From the entries below, copy each line in which the word "Update" occurs.

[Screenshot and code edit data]

:::

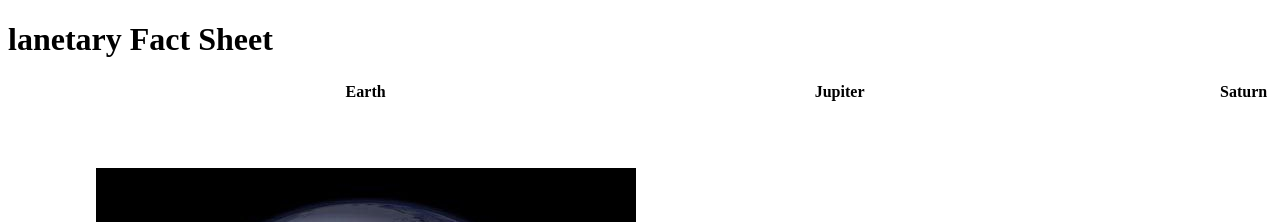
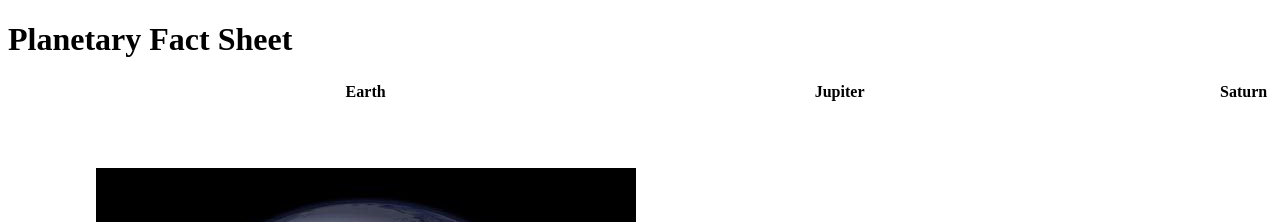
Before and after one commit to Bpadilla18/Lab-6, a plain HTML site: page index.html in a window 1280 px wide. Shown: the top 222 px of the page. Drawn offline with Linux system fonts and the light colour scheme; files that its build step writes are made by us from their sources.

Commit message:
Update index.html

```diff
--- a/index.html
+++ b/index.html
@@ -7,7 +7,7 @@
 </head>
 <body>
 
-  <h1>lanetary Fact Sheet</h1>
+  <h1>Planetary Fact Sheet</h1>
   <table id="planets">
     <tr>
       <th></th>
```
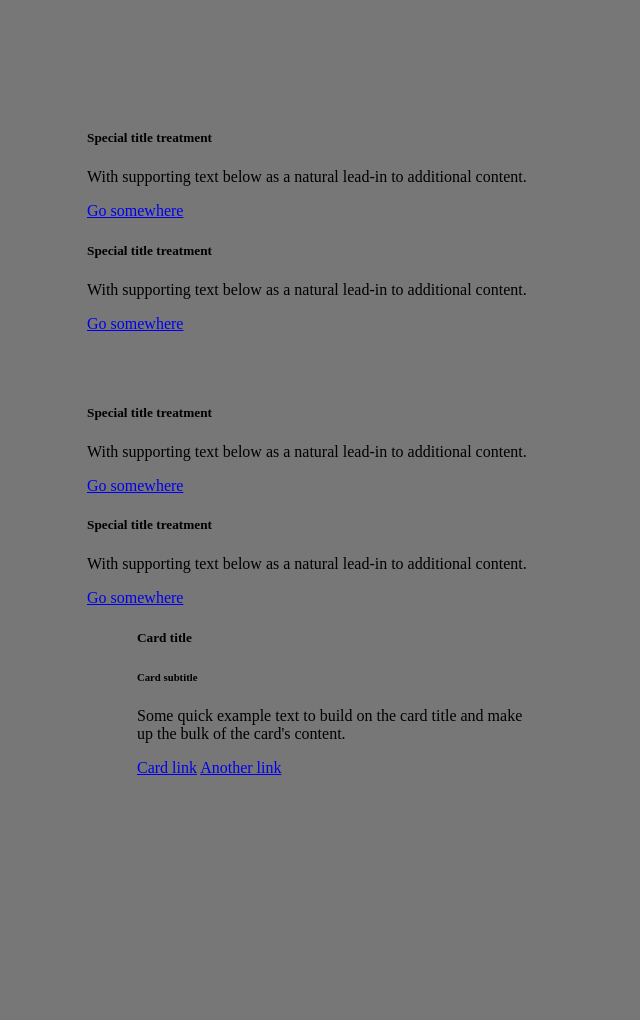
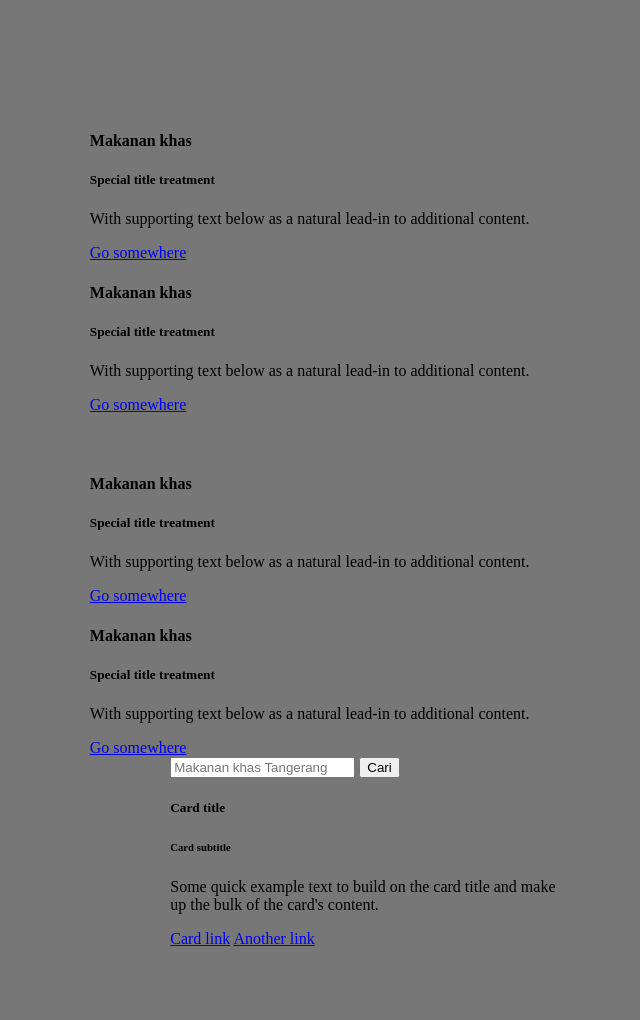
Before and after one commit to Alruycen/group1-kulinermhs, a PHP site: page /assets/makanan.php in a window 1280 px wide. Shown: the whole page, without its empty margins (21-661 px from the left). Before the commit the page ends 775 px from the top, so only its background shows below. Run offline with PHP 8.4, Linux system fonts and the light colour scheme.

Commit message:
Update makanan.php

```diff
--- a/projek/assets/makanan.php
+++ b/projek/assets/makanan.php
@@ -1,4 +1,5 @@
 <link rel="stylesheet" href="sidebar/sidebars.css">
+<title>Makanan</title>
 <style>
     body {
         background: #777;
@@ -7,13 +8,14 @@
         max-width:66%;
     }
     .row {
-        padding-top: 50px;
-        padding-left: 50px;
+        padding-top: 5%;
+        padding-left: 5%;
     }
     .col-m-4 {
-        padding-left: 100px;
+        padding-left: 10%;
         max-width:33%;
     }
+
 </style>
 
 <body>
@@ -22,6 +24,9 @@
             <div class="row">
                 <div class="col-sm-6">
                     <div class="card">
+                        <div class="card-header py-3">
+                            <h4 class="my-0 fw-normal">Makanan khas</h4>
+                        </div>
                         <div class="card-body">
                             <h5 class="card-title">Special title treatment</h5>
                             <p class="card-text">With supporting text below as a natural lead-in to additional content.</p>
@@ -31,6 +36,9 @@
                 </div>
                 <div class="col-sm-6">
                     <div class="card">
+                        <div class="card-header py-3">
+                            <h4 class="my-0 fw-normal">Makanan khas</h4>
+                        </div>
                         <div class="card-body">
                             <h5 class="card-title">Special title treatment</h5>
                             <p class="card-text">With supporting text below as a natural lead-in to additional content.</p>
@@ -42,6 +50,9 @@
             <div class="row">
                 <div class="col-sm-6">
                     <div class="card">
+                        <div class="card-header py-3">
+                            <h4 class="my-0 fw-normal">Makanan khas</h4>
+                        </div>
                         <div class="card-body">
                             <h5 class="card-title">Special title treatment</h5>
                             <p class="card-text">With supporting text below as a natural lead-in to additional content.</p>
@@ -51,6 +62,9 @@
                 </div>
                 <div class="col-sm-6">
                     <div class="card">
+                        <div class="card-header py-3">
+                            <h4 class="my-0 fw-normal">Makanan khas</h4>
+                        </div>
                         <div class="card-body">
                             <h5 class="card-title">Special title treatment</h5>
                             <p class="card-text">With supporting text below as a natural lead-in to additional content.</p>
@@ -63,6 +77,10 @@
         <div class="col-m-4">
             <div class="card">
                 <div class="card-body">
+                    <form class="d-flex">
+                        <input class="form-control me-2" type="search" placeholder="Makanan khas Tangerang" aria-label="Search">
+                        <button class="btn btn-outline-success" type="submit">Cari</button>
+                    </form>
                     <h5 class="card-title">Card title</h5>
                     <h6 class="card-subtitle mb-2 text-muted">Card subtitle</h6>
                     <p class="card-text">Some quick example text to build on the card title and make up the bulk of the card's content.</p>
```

:::

● **Exercise response**
Update index.html
Update makanan.php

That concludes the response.